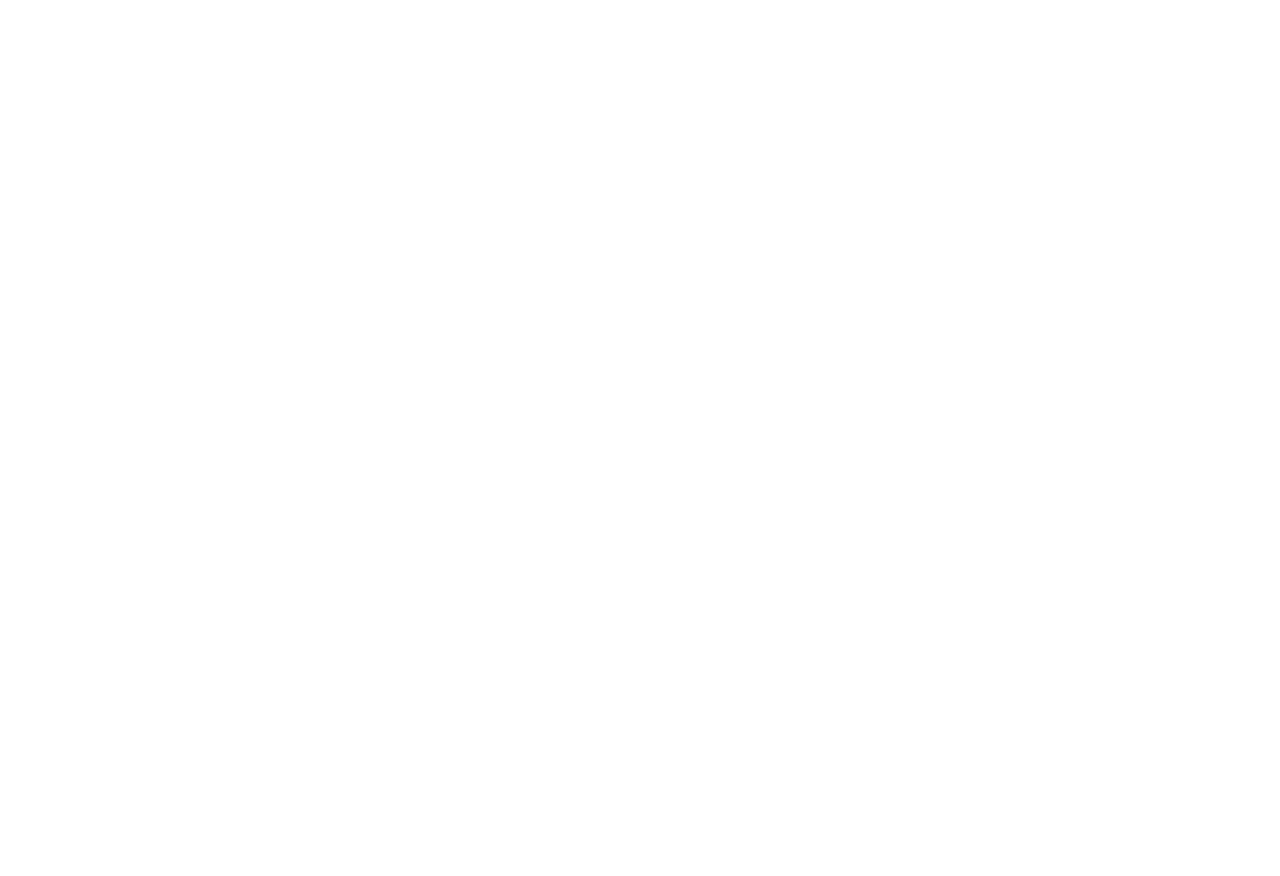
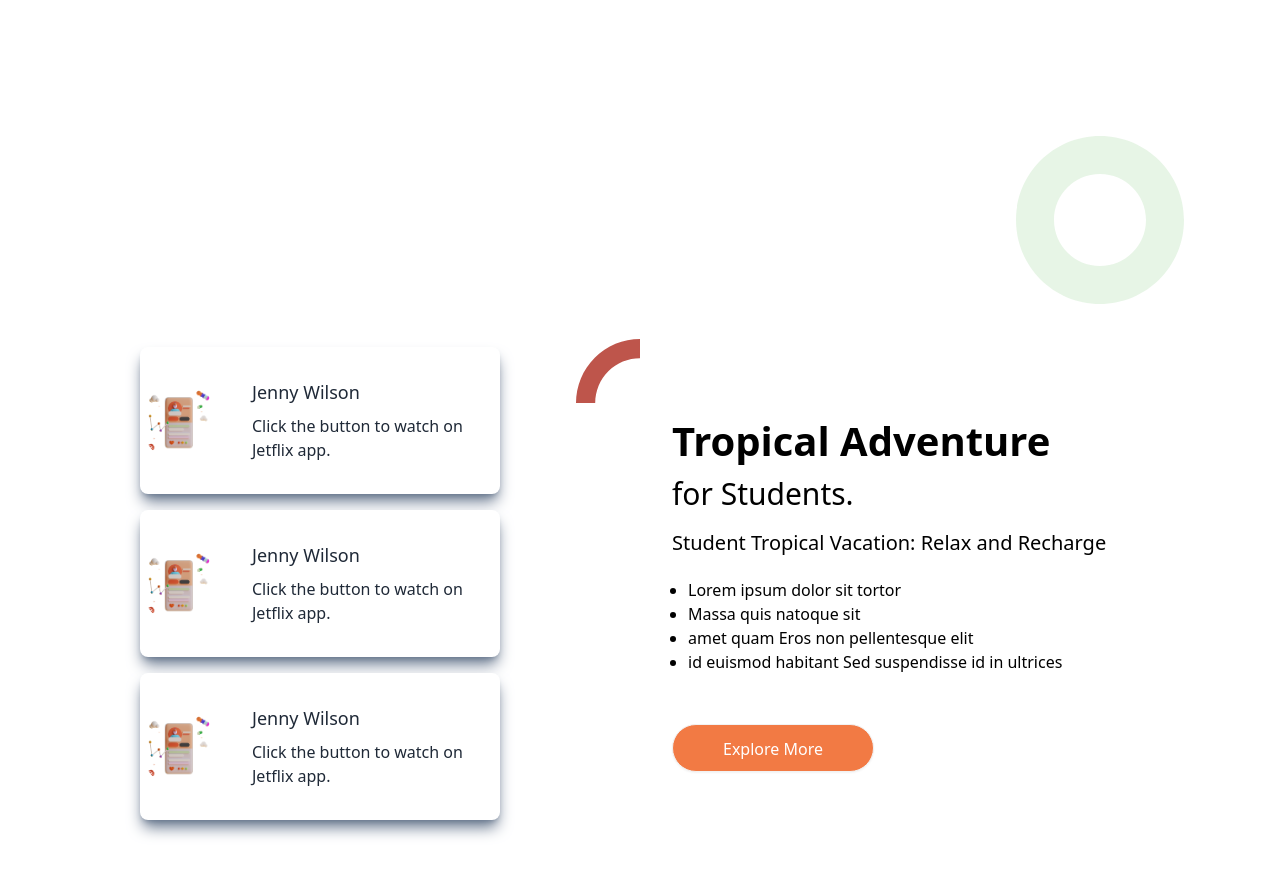
Before and after one commit to ashraf56/Tropical, a React (Vite) app: page / in a window 1280 px wide. Shown: the part 940-1816 px from the top of the page. Before the commit the page ends 933 px from the top, so only its background shows below. Built offline with nearby package versions, Linux system fonts and the light colour scheme.

Commit message:
another new div completed

```diff
--- a/src/App.jsx
+++ b/src/App.jsx
@@ -2,6 +2,7 @@
 import reactLogo from './assets/react.svg'
 import Navbar from './Component/Navbar/Navbar'
 import Hero from './Component/Hero/Hero'
+import Advance from './Component/Advance/Advance'
 
 
 function App() {
@@ -10,6 +11,7 @@
     <div >
    <Navbar></Navbar>
    <Hero></Hero>
+   <Advance></Advance>
     </div>
   )
 }
--- /dev/null
+++ b/src/Component/Advance/Advance.jsx
@@ -0,0 +1,87 @@
+import React from 'react';
+import av from '../../assets/Saly-12.png'
+import big from '../../assets/bogcircle.svg'
+import imgs from '../../assets/shape1.svg'
+const Advance = () => {
+    return (
+        <div  className='mt-[30%] relative container mx-auto'>
+            <div>
+<img src={big} className='absolute right-24 top-[-30%]  hidden lg:block'/>
+            </div>
+            <div className='block md:flex items-center'>
+<div className='w-full lg:w-3/6  xl:max-w-full '>
+    <div className='py-10'>
+
+<div className="card card-side bg-white justify-center mx-auto shadow-lg shadow-slate-500 items-center w-[360px] mb-4  rounded-lg">
+<div className="avatar">
+  <div className="w-[80px] h-[80px] rounded-full ">
+    <img src={av} className='max-w-full' />
+  </div>
+</div>
+<div className="card-body">
+    <h2 className="text-[18px] font-[500] ">Jenny Wilson</h2>
+    <p className='text-[16px] font-[400] '>Click the button to watch on Jetflix app.</p>
+
+  </div>
+</div>
+<div className="card card-side bg-white justify-center mx-auto shadow-lg shadow-slate-500 items-center w-[360px] mb-4  rounded-lg">
+<div className="avatar">
+  <div className="w-[80px] h-[80px] rounded-full ">
+    <img src={av} className='max-w-full' />
+  </div>
+</div>
+<div className="card-body">
+    <h2 className="text-[18px] font-[500] ">Jenny Wilson</h2>
+    <p className='text-[16px] font-[400] '>Click the button to watch on Jetflix app.</p>
+
+  </div>
+</div>
+<div className="card card-side bg-white justify-center mx-auto shadow-lg shadow-slate-500 items-center w-[360px] mb-4  rounded-lg">
+<div className="avatar">
+  <div className="w-[80px] h-[80px] rounded-full ">
+    <img src={av} className='max-w-full' />
+  </div>
+</div>
+<div className="card-body">
+    <h2 className="text-[18px] font-[500] ">Jenny Wilson</h2>
+    <p className='text-[16px] font-[400] '>Click the button to watch on Jetflix app.</p>
+
+  </div>
+</div>
+
+    </div>
+
+</div>
+<div className='w-full lg:w-3/6 mx-auto relative'>
+    <div>
+        <img src={imgs} className=' absolute left-[-10%] top-[-20%] hidden lg:block' />
+    </div>
+<div className='ps-8 max-w-full'>
+    <h1 className='text-[30px] font-[400] pb-3 text-[#000000]'><span className='text-[40px] font-bold'>Tropical Adventure</span><br />
+for Students.</h1>
+
+<p className='text-[#000000] text-[20px] font-[500] pb-5 '>  Student Tropical Vacation: Relax and Recharge </p>
+<ul className='list-disc ps-4 text-[#000000]'>
+    <li>Lorem ipsum dolor sit  tortor </li>
+    <li>Massa quis natoque sit </li>
+    <li>amet quam Eros non pellentesque elit</li>
+    <li>id euismod habitant Sed suspendisse id in ultrices</li>
+</ul>
+
+<a className="btn text-[16px]
+ bg-[#F27A44]
+ rounded-[30px]
+  text-white py-[16px]
+   px-[50px]  font-[400] mt-[50px] " >
+    Explore More
+    </a>
+</div>
+
+
+</div>
+            </div>
+        </div>
+    );
+};
+
+export default Advance;
--- a/src/Component/Hero/Hero.jsx
+++ b/src/Component/Hero/Hero.jsx
@@ -9,7 +9,7 @@
 const Hero = () => {
     return (
         <div className=''>
-            <div className='block lg:flex container mx-auto items-center place-content-center '>
+            <div className='block lg:flex container mx-auto items-center  '>
  <div  className='w-full lg:w-3/6 '>
 <div className='max-w-full lg:max-w-xl mx-auto relative'>
 <img src={imgs} className='mt-[141px]' />
--- a/src/Component/Navbar/Navbar.jsx
+++ b/src/Component/Navbar/Navbar.jsx
@@ -3,7 +3,7 @@
 const Navbar = () => {
     return (
         <div>
-            <div className="navbar bg-base-100 container">
+            <div className="navbar bg-base-100 container mx-auto">
   <div className="navbar-start">
     <div className="dropdown">
       <div tabIndex={0} role="button" className="btn btn-ghost md:hidden">
```
Also changed, not shown: src/assets/bogcircle.svg (added).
══════
# YOUR INSTRUCTIONS
Please print every record exactly as written, without the pictures.

# SOLUTION BELOW
Before and after one commit to ashraf56/Tropical, a React (Vite) app: page / in a window 1280 px wide. Shown: the part 940-1816 px from the top of the page. Before the commit the page ends 933 px from the top, so only its background shows below. Built offline with nearby package versions, Linux system fonts and the light colour scheme.

Commit message:
another new div completed

```diff
--- a/src/App.jsx
+++ b/src/App.jsx
@@ -2,6 +2,7 @@
 import reactLogo from './assets/react.svg'
 import Navbar from './Component/Navbar/Navbar'
 import Hero from './Component/Hero/Hero'
+import Advance from './Component/Advance/Advance'
 
 
 function App() {
@@ -10,6 +11,7 @@
     <div >
    <Navbar></Navbar>
    <Hero></Hero>
+   <Advance></Advance>
     </div>
   )
 }
--- /dev/null
+++ b/src/Component/Advance/Advance.jsx
@@ -0,0 +1,87 @@
+import React from 'react';
+import av from '../../assets/Saly-12.png'
+import big from '../../assets/bogcircle.svg'
+import imgs from '../../assets/shape1.svg'
+const Advance = () => {
+    return (
+        <div  className='mt-[30%] relative container mx-auto'>
+            <div>
+<img src={big} className='absolute right-24 top-[-30%]  hidden lg:block'/>
+            </div>
+            <div className='block md:flex items-center'>
+<div className='w-full lg:w-3/6  xl:max-w-full '>
+    <div className='py-10'>
+
+<div className="card card-side bg-white justify-center mx-auto shadow-lg shadow-slate-500 items-center w-[360px] mb-4  rounded-lg">
+<div className="avatar">
+  <div className="w-[80px] h-[80px] rounded-full ">
+    <img src={av} className='max-w-full' />
+  </div>
+</div>
+<div className="card-body">
+    <h2 className="text-[18px] font-[500] ">Jenny Wilson</h2>
+    <p className='text-[16px] font-[400] '>Click the button to watch on Jetflix app.</p>
+
+  </div>
+</div>
+<div className="card card-side bg-white justify-center mx-auto shadow-lg shadow-slate-500 items-center w-[360px] mb-4  rounded-lg">
+<div className="avatar">
+  <div className="w-[80px] h-[80px] rounded-full ">
+    <img src={av} className='max-w-full' />
+  </div>
+</div>
+<div className="card-body">
+    <h2 className="text-[18px] font-[500] ">Jenny Wilson</h2>
+    <p className='text-[16px] font-[400] '>Click the button to watch on Jetflix app.</p>
+
+  </div>
+</div>
+<div className="card card-side bg-white justify-center mx-auto shadow-lg shadow-slate-500 items-center w-[360px] mb-4  rounded-lg">
+<div className="avatar">
+  <div className="w-[80px] h-[80px] rounded-full ">
+    <img src={av} className='max-w-full' />
+  </div>
+</div>
+<div className="card-body">
+    <h2 className="text-[18px] font-[500] ">Jenny Wilson</h2>
+    <p className='text-[16px] font-[400] '>Click the button to watch on Jetflix app.</p>
+
+  </div>
+</div>
+
+    </div>
+
+</div>
+<div className='w-full lg:w-3/6 mx-auto relative'>
+    <div>
+        <img src={imgs} className=' absolute left-[-10%] top-[-20%] hidden lg:block' />
+    </div>
+<div className='ps-8 max-w-full'>
+    <h1 className='text-[30px] font-[400] pb-3 text-[#000000]'><span className='text-[40px] font-bold'>Tropical Adventure</span><br />
+for Students.</h1>
+
+<p className='text-[#000000] text-[20px] font-[500] pb-5 '>  Student Tropical Vacation: Relax and Recharge </p>
+<ul className='list-disc ps-4 text-[#000000]'>
+    <li>Lorem ipsum dolor sit  tortor </li>
+    <li>Massa quis natoque sit </li>
+    <li>amet quam Eros non pellentesque elit</li>
+    <li>id euismod habitant Sed suspendisse id in ultrices</li>
+</ul>
+
+<a className="btn text-[16px]
+ bg-[#F27A44]
+ rounded-[30px]
+  text-white py-[16px]
+   px-[50px]  font-[400] mt-[50px] " >
+    Explore More
+    </a>
+</div>
+
+
+</div>
+            </div>
+        </div>
+    );
+};
+
+export default Advance;
--- a/src/Component/Hero/Hero.jsx
+++ b/src/Component/Hero/Hero.jsx
@@ -9,7 +9,7 @@
 const Hero = () => {
     return (
         <div className=''>
-            <div className='block lg:flex container mx-auto items-center place-content-center '>
+            <div className='block lg:flex container mx-auto items-center  '>
  <div  className='w-full lg:w-3/6 '>
 <div className='max-w-full lg:max-w-xl mx-auto relative'>
 <img src={imgs} className='mt-[141px]' />
--- a/src/Component/Navbar/Navbar.jsx
+++ b/src/Component/Navbar/Navbar.jsx
@@ -3,7 +3,7 @@
 const Navbar = () => {
     return (
         <div>
-            <div className="navbar bg-base-100 container">
+            <div className="navbar bg-base-100 container mx-auto">
   <div className="navbar-start">
     <div className="dropdown">
       <div tabIndex={0} role="button" className="btn btn-ghost md:hidden">
```
Also changed, not shown: src/assets/bogcircle.svg (added).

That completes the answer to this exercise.